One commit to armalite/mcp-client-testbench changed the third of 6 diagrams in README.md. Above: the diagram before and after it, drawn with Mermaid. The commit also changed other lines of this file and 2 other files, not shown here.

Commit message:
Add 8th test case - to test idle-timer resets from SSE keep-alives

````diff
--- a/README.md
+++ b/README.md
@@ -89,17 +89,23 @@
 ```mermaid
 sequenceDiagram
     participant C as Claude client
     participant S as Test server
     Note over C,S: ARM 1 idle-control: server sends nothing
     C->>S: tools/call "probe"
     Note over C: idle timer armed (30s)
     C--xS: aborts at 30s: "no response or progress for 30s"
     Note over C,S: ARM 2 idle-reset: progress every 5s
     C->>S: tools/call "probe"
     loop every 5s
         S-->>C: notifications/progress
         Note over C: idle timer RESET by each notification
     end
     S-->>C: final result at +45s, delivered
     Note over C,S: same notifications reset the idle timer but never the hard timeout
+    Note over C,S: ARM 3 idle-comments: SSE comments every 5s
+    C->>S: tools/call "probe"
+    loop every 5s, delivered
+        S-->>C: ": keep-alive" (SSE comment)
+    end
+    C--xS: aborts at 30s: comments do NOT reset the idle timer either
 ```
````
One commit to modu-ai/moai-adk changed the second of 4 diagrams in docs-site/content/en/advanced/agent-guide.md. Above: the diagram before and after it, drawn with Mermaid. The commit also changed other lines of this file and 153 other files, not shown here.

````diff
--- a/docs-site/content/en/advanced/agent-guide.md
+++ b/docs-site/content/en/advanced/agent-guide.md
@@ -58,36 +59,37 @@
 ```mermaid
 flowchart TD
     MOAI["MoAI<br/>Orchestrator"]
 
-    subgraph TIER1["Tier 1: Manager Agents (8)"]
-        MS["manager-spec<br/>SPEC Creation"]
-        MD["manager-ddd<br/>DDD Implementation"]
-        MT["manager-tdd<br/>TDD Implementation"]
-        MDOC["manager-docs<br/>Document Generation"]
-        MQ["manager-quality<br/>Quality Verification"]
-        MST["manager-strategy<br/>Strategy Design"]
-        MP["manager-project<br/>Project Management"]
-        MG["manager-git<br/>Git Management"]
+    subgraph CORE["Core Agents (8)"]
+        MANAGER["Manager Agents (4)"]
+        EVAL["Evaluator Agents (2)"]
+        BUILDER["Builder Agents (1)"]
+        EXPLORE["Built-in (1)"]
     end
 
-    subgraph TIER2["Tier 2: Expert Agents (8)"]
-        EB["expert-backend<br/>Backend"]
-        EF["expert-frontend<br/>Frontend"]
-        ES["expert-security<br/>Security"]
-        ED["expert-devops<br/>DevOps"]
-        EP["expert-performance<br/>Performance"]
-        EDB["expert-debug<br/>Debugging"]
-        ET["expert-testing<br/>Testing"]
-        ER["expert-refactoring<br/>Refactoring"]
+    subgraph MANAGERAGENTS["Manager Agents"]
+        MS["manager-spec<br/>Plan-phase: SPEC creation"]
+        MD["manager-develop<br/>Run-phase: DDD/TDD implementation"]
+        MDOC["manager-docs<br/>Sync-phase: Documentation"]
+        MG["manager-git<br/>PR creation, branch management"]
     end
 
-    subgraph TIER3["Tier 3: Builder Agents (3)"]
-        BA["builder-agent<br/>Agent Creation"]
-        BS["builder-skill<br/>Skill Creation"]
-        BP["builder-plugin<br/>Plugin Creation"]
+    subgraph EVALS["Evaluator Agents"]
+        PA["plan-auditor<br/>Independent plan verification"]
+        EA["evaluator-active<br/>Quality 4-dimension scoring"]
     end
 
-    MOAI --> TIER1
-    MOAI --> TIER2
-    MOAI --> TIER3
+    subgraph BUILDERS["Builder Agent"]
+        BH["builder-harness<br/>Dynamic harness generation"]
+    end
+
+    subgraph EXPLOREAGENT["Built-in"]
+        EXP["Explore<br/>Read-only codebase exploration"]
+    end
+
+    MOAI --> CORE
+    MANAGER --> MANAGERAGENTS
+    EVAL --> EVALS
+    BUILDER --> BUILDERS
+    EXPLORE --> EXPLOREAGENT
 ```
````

ABOUT THIS TASK> All of the data above should be set down again exactly.

EXERCISE RESULT>
One commit to armalite/mcp-client-testbench changed the third of 6 diagrams in README.md. Above: the diagram before and after it, drawn with Mermaid. The commit also changed other lines of this file and 2 other files, not shown here.

Commit message:
Add 8th test case - to test idle-timer resets from SSE keep-alives

````diff
--- a/README.md
+++ b/README.md
@@ -89,17 +89,23 @@
 ```mermaid
 sequenceDiagram
     participant C as Claude client
     participant S as Test server
     Note over C,S: ARM 1 idle-control: server sends nothing
     C->>S: tools/call "probe"
     Note over C: idle timer armed (30s)
     C--xS: aborts at 30s: "no response or progress for 30s"
     Note over C,S: ARM 2 idle-reset: progress every 5s
     C->>S: tools/call "probe"
     loop every 5s
         S-->>C: notifications/progress
         Note over C: idle timer RESET by each notification
     end
     S-->>C: final result at +45s, delivered
     Note over C,S: same notifications reset the idle timer but never the hard timeout
+    Note over C,S: ARM 3 idle-comments: SSE comments every 5s
+    C->>S: tools/call "probe"
+    loop every 5s, delivered
+        S-->>C: ": keep-alive" (SSE comment)
+    end
+    C--xS: aborts at 30s: comments do NOT reset the idle timer either
 ```
````
One commit to modu-ai/moai-adk changed the second of 4 diagrams in docs-site/content/en/advanced/agent-guide.md. Above: the diagram before and after it, drawn with Mermaid. The commit also changed other lines of this file and 153 other files, not shown here.

````diff
--- a/docs-site/content/en/advanced/agent-guide.md
+++ b/docs-site/content/en/advanced/agent-guide.md
@@ -58,36 +59,37 @@
 ```mermaid
 flowchart TD
     MOAI["MoAI<br/>Orchestrator"]
 
-    subgraph TIER1["Tier 1: Manager Agents (8)"]
-        MS["manager-spec<br/>SPEC Creation"]
-        MD["manager-ddd<br/>DDD Implementation"]
-        MT["manager-tdd<br/>TDD Implementation"]
-        MDOC["manager-docs<br/>Document Generation"]
-        MQ["manager-quality<br/>Quality Verification"]
-        MST["manager-strategy<br/>Strategy Design"]
-        MP["manager-project<br/>Project Management"]
-        MG["manager-git<br/>Git Management"]
+    subgraph CORE["Core Agents (8)"]
+        MANAGER["Manager Agents (4)"]
+        EVAL["Evaluator Agents (2)"]
+        BUILDER["Builder Agents (1)"]
+        EXPLORE["Built-in (1)"]
     end
 
-    subgraph TIER2["Tier 2: Expert Agents (8)"]
-        EB["expert-backend<br/>Backend"]
-        EF["expert-frontend<br/>Frontend"]
-        ES["expert-security<br/>Security"]
-        ED["expert-devops<br/>DevOps"]
-        EP["expert-performance<br/>Performance"]
-        EDB["expert-debug<br/>Debugging"]
-        ET["expert-testing<br/>Testing"]
-        ER["expert-refactoring<br/>Refactoring"]
+    subgraph MANAGERAGENTS["Manager Agents"]
+        MS["manager-spec<br/>Plan-phase: SPEC creation"]
+        MD["manager-develop<br/>Run-phase: DDD/TDD implementation"]
+        MDOC["manager-docs<br/>Sync-phase: Documentation"]
+        MG["manager-git<br/>PR creation, branch management"]
     end
 
-    subgraph TIER3["Tier 3: Builder Agents (3)"]
-        BA["builder-agent<br/>Agent Creation"]
-        BS["builder-skill<br/>Skill Creation"]
-        BP["builder-plugin<br/>Plugin Creation"]
+    subgraph EVALS["Evaluator Agents"]
+        PA["plan-auditor<br/>Independent plan verification"]
+        EA["evaluator-active<br/>Quality 4-dimension scoring"]
     end
 
-    MOAI --> TIER1
-    MOAI --> TIER2
-    MOAI --> TIER3
+    subgraph BUILDERS["Builder Agent"]
+        BH["builder-harness<br/>Dynamic harness generation"]
+    end
+
+    subgraph EXPLOREAGENT["Built-in"]
+        EXP["Explore<br/>Read-only codebase exploration"]
+    end
+
+    MOAI --> CORE
+    MANAGER --> MANAGERAGENTS
+    EVAL --> EVALS
+    BUILDER --> BUILDERS
+    EXPLORE --> EXPLOREAGENT
 ```
````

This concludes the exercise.